**Task to complete**
Only lines holding the word "Rodape" should be copied from the material.

═══ Provided entries

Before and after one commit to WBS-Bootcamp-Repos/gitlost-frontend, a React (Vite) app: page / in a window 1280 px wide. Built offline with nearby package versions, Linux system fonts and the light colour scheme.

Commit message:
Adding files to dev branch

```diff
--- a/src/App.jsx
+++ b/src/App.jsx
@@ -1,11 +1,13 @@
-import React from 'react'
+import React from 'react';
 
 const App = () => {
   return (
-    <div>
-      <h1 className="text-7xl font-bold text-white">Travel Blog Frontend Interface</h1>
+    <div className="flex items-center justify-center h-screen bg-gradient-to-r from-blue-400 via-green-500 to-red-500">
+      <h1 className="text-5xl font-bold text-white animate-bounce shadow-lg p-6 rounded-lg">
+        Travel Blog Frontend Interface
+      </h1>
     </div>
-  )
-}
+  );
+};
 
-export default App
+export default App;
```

══════
═══ Provided entries

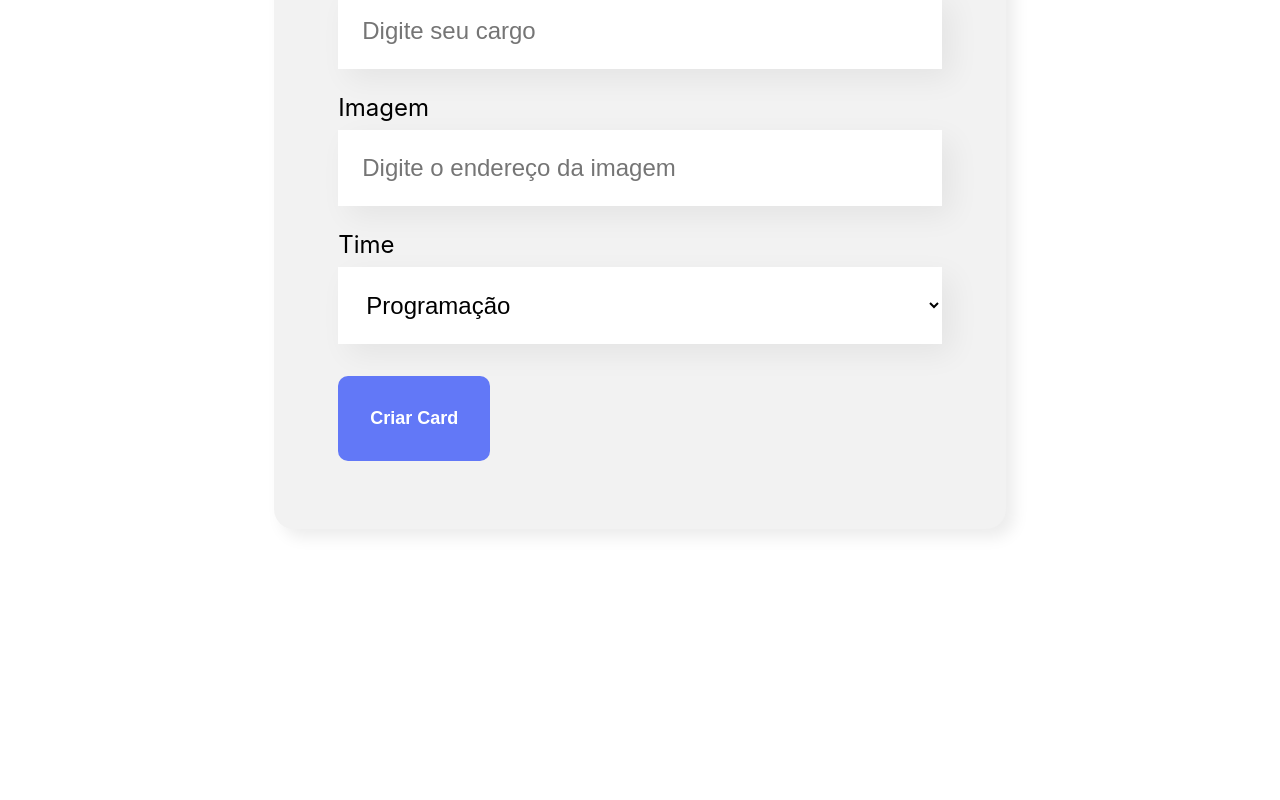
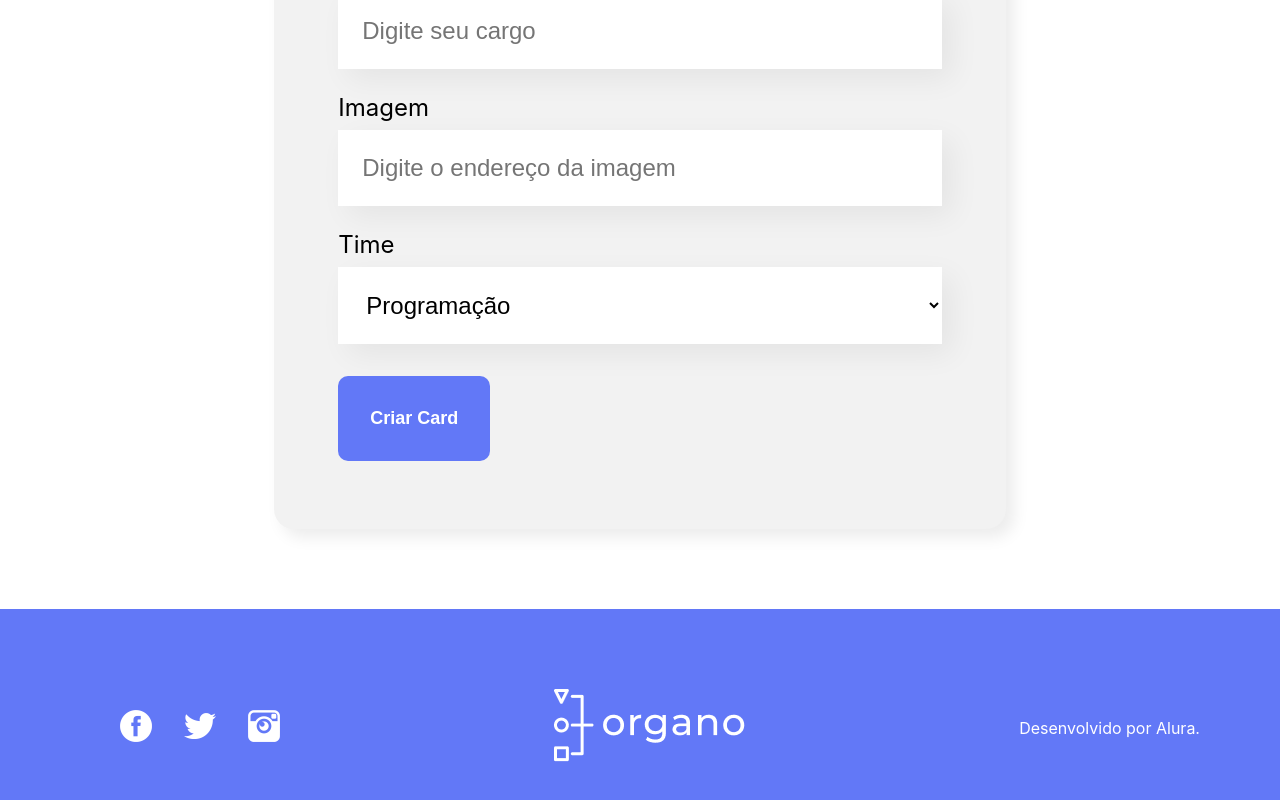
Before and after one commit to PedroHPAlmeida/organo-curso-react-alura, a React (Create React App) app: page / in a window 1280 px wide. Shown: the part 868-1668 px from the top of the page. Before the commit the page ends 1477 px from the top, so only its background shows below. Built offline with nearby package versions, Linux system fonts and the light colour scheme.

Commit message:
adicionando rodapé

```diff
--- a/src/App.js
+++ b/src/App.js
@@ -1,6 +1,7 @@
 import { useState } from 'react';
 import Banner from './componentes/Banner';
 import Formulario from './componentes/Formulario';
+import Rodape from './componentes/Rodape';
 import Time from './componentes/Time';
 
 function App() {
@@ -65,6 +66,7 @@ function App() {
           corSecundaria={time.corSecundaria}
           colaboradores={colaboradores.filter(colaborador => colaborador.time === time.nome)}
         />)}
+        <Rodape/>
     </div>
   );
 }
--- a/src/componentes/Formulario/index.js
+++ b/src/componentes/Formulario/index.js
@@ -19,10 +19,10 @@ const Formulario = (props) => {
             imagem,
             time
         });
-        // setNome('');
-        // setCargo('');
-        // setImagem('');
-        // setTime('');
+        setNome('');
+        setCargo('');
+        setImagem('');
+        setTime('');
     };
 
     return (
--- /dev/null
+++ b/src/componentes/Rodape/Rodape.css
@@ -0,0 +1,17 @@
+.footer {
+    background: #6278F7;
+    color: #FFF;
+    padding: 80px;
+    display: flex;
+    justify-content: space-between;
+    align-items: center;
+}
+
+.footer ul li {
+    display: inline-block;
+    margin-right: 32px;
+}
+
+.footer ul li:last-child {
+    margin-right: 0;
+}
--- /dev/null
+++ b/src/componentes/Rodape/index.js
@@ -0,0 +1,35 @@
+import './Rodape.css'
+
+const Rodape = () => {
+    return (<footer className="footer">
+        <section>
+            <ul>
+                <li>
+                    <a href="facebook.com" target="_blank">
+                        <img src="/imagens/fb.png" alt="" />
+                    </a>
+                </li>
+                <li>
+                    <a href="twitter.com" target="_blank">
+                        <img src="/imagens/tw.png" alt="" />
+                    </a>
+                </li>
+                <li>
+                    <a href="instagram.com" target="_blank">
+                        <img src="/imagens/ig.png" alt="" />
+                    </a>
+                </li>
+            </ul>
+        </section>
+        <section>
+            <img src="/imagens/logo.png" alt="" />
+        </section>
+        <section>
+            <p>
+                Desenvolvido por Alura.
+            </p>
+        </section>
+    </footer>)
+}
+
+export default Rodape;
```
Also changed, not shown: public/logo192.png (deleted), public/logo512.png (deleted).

══════

**Answer for this exercise**
+import Rodape from './componentes/Rodape';
+        <Rodape/>
+++ b/src/componentes/Rodape/Rodape.css
+++ b/src/componentes/Rodape/index.js
+import './Rodape.css'
+const Rodape = () => {
+export default Rodape;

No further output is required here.